Dhanush appears well over an hour into the film as Avik San (aka Lone Wolf), an assassin also hired by Lloyd to eliminate Six. While the other mercenaries are all faceless teams, Avik San works alone and relies on his wits and fighting skills rather than weapons and gunpowder. This means that Avik has a few lines of dialogue and a couple of well-choreographed fight scenes that look awesome and stand out compared to the rest of the repetitive bloodshed. In comparison to Lloyd’s other mercenaries, Avik San also has a strong sense of morality which leads him to break with Lloyd, when he discovers his reckless methodology. This leaves Six and another CIA agent Dani Miranda (Ana de Armas) free to finish Lloyd if they can.

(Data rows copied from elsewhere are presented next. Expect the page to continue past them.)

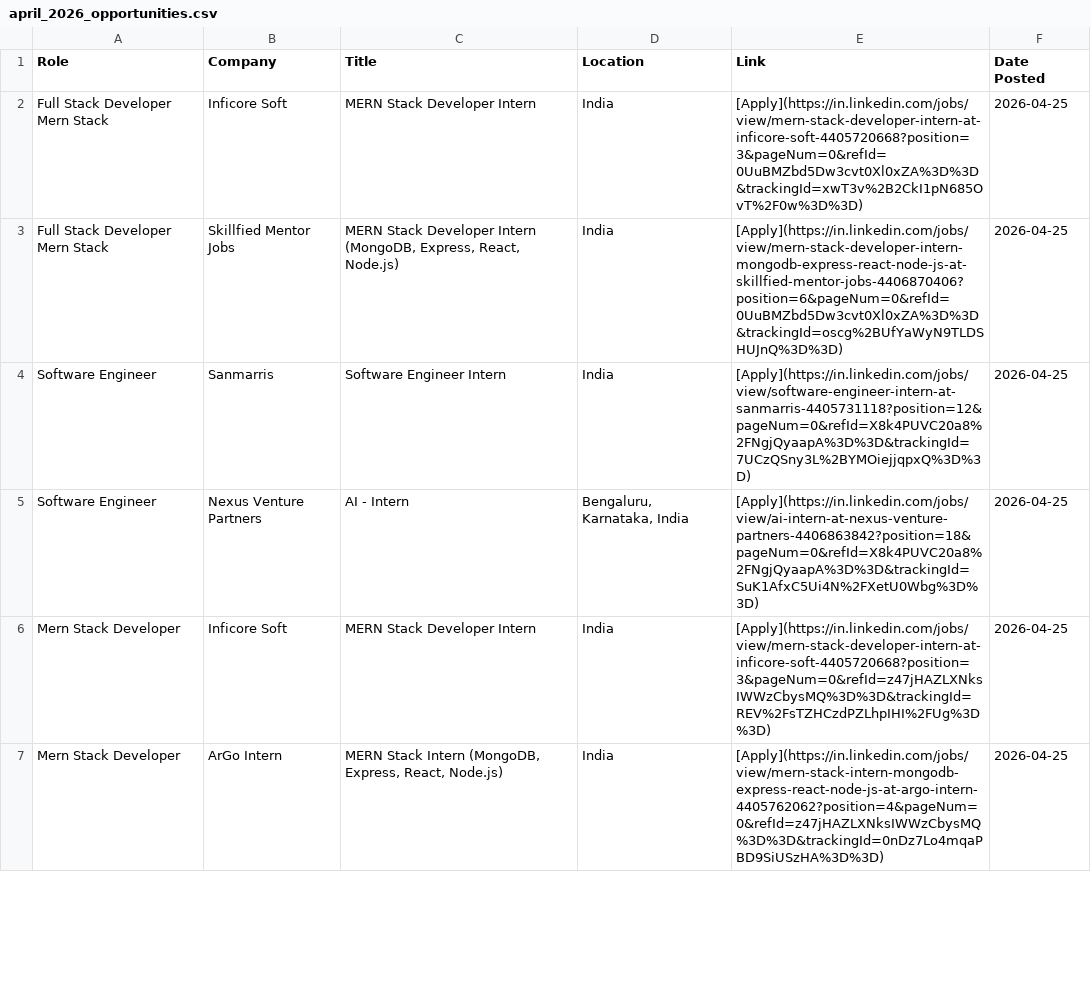
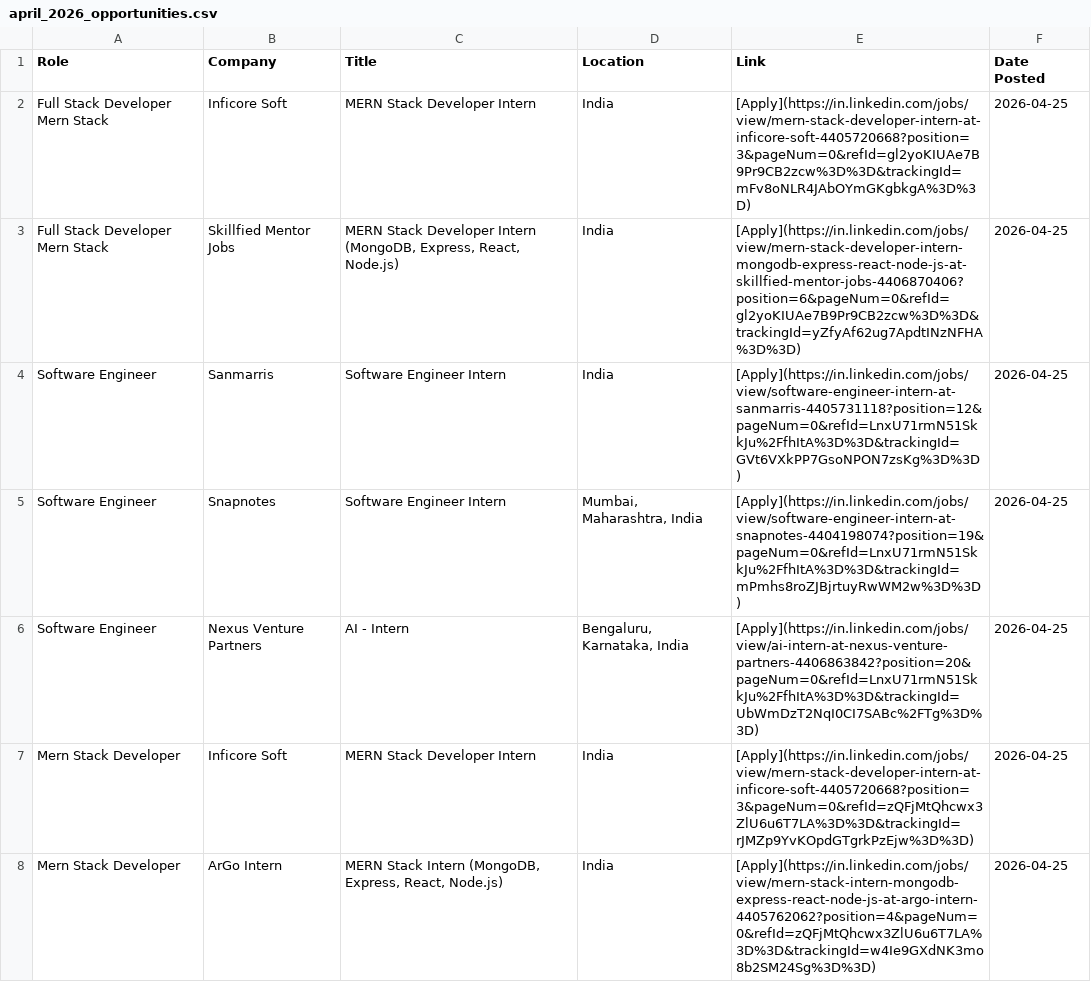
Before and after one commit to IshaCodes04/OpportunityHub, a CSV file: april_2026_opportunities.csv, drawn as a sheet; only a part is shown; the diff covers the shown part only.

Commit message:
🔄 Update: April 2026 job opportunities (Auto)

```diff
--- a/april_2026_opportunities.csv
+++ b/april_2026_opportunities.csv
@@ -1,7 +1,8 @@
 Role,Company,Title,Location,Link,Date Posted
-Full Stack Developer Mern Stack,Inficore Soft,MERN Stack Developer Intern,India,[Apply](https://in.linkedin.com/jobs/view/mern-stack-developer-intern-at-inficore-soft-4405720668?position=3&pageNum=0&refId=0UuBMZbd5Dw3cvt0Xl0xZA%3D%3D&trackingId=xwT3v%2B2CkI1pN685OvT%2F0w%3D%3D),2026-04-25
-Full Stack Developer Mern Stack,Skillfied Mentor Jobs,"MERN Stack Developer Intern (MongoDB, Express, React, Node.js)",India,[Apply](https://in.linkedin.com/jobs/view/mern-stack-developer-intern-mongodb-express-react-node-js-at-skillfied-mentor-jobs-4406870406?position=6&pageNum=0&refId=0UuBMZbd5Dw3cvt0Xl0xZA%3D%3D&trackingId=oscg%2BUfYaWyN9TLDSHUJnQ%3D%3D),2026-04-25
-Software Engineer,Sanmarris,Software Engineer Intern,India,[Apply](https://in.linkedin.com/jobs/view/software-engineer-intern-at-sanmarris-4405731118?position=12&pageNum=0&refId=X8k4PUVC20a8%2FNgjQyaapA%3D%3D&trackingId=7UCzQSny3L%2BYMOiejjqpxQ%3D%3D),2026-04-25
-Software Engineer,Nexus Venture Partners,AI - Intern,"Bengaluru, Karnataka, India",[Apply](https://in.linkedin.com/jobs/view/ai-intern-at-nexus-venture-partners-4406863842?position=18&pageNum=0&refId=X8k4PUVC20a8%2FNgjQyaapA%3D%3D&trackingId=SuK1AfxC5Ui4N%2FXetU0Wbg%3D%3D),2026-04-25
-Mern Stack Developer,Inficore Soft,MERN Stack Developer Intern,India,[Apply](https://in.linkedin.com/jobs/view/mern-stack-developer-intern-at-inficore-soft-4405720668?position=3&pageNum=0&refId=z47jHAZLXNksIWWzCbysMQ%3D%3D&trackingId=REV%2FsTZHCzdPZLhpIHI%2FUg%3D%3D),2026-04-25
-Mern Stack Developer,ArGo Intern,"MERN Stack Intern (MongoDB, Express, React, Node.js)",India,[Apply](https://in.linkedin.com/jobs/view/mern-stack-intern-mongodb-express-react-node-js-at-argo-intern-4405762062?position=4&pageNum=0&refId=z47jHAZLXNksIWWzCbysMQ%3D%3D&trackingId=0nDz7Lo4mqaPBD9SiUSzHA%3D%3D),2026-04-25
+Full Stack Developer Mern Stack,Inficore Soft,MERN Stack Developer Intern,India,[Apply](https://in.linkedin.com/jobs/view/mern-stack-developer-intern-at-inficore-soft-4405720668?position=3&pageNum=0&refId=gl2yoKIUAe7B9Pr9CB2zcw%3D%3D&trackingId=mFv8oNLR4JAbOYmGKgbkgA%3D%3D),2026-04-25
+Full Stack Developer Mern Stack,Skillfied Mentor Jobs,"MERN Stack Developer Intern (MongoDB, Express, React, Node.js)",India,[Apply](https://in.linkedin.com/jobs/view/mern-stack-developer-intern-mongodb-express-react-node-js-at-skillfied-mentor-jobs-4406870406?position=6&pageNum=0&refId=gl2yoKIUAe7B9Pr9CB2zcw%3D%3D&trackingId=yZfyAf62ug7ApdtINzNFHA%3D%3D),2026-04-25
+Software Engineer,Sanmarris,Software Engineer Intern,India,[Apply](https://in.linkedin.com/jobs/view/software-engineer-intern-at-sanmarris-4405731118?position=12&pageNum=0&refId=LnxU71rmN51SkkJu%2FfhItA%3D%3D&trackingId=GVt6VXkPP7GsoNPON7zsKg%3D%3D),2026-04-25
+Software Engineer,Snapnotes,Software Engineer Intern,"Mumbai, Maharashtra, India",[Apply](https://in.linkedin.com/jobs/view/software-engineer-intern-at-snapnotes-4404198074?position=19&pageNum=0&refId=LnxU71rmN51SkkJu%2FfhItA%3D%3D&trackingId=mPmhs8roZJBjrtuyRwWM2w%3D%3D),2026-04-25
+Software Engineer,Nexus Venture Partners,AI - Intern,"Bengaluru, Karnataka, India",[Apply](https://in.linkedin.com/jobs/view/ai-intern-at-nexus-venture-partners-4406863842?position=20&pageNum=0&refId=LnxU71rmN51SkkJu%2FfhItA%3D%3D&trackingId=UbWmDzT2NqI0CI7SABc%2FTg%3D%3D),2026-04-25
+Mern Stack Developer,Inficore Soft,MERN Stack Developer Intern,India,[Apply](https://in.linkedin.com/jobs/view/mern-stack-developer-intern-at-inficore-soft-4405720668?position=3&pageNum=0&refId=zQFjMtQhcwx3ZlU6u6T7LA%3D%3D&trackingId=rJMZp9YvKOpdGTgrkPzEjw%3D%3D),2026-04-25
+Mern Stack Developer,ArGo Intern,"MERN Stack Intern (MongoDB, Express, React, Node.js)",India,[Apply](https://in.linkedin.com/jobs/view/mern-stack-intern-mongodb-express-react-node-js-at-argo-intern-4405762062?position=4&pageNum=0&refId=zQFjMtQhcwx3ZlU6u6T7LA%3D%3D&trackingId=w4Ie9GXdNK3mo8b2SM24Sg%3D%3D),2026-04-25
```
Also changed, not shown: 4 added rows, 2 removed rows and 65 edited cells elsewhere in this file, 1 other file.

The film has a great cast, but most have thinly sketched characters who appear, either help or hinder Six, and are then disposed of. Six is also a caricature of a man on the run and despite flashbacks explaining his crime and his childhood, there is never any real sense of who he actually is and what he thinks of his whole situation. If his enemies weren’t so bat-shit crazy, it would be difficult to care whether he wins or not given how little empathy is given to the character. Chris Evans fares somewhat better as Lloyd, who has several character traits (mostly all psychopathic), which at least make him a more interesting character, even if it is one we are meant to hate. With so many one-dimensional characters and a continuous turnover as they are shot, beaten to death or blown-up, the only real interest in the film are the locations and the overall appearance of the scenes. But even then it’s only the title on screen that explains where the scene is set, since little of the location is shown onscreen. While an action sequence in Prague is beautifully staged and well shot, most of the other action set pieces are so dark it is difficult to see what is going on. Even the best fight scene, with Dhanush and Ana de Armas, is hard to follow due to the low lightening and smoke that hides the action. Since there isn’t much happening in between action sequences it seems strange that these aren’t shot more clearly so that the choreography can be better appreciated. For a film that is all about the action, it seems an odd choice. 

The story itself is generic and the dialogue mostly consists of a series of one-liners and off-hand quips that may have read well on paper but don’t translate well on screen. Alfre Woodard as Margaret Cahill, the former head of the CIA London branch, has some of the best and most effective dialogue, but Lloyd generally sounds petulant and seems to be trying too hard, while Six has little to say for much of the film. I’m not the target audience for this kind of film and while I enjoyed the brief appearance by Dhanush, this entire film seemed to waste so many good opportunities to be more than just another action movie. I missed the masala mix of Southern Indian cinema and the heavy reliance on guns and explosives here rather than fight sequences became boring by the end. 2 ½ stars.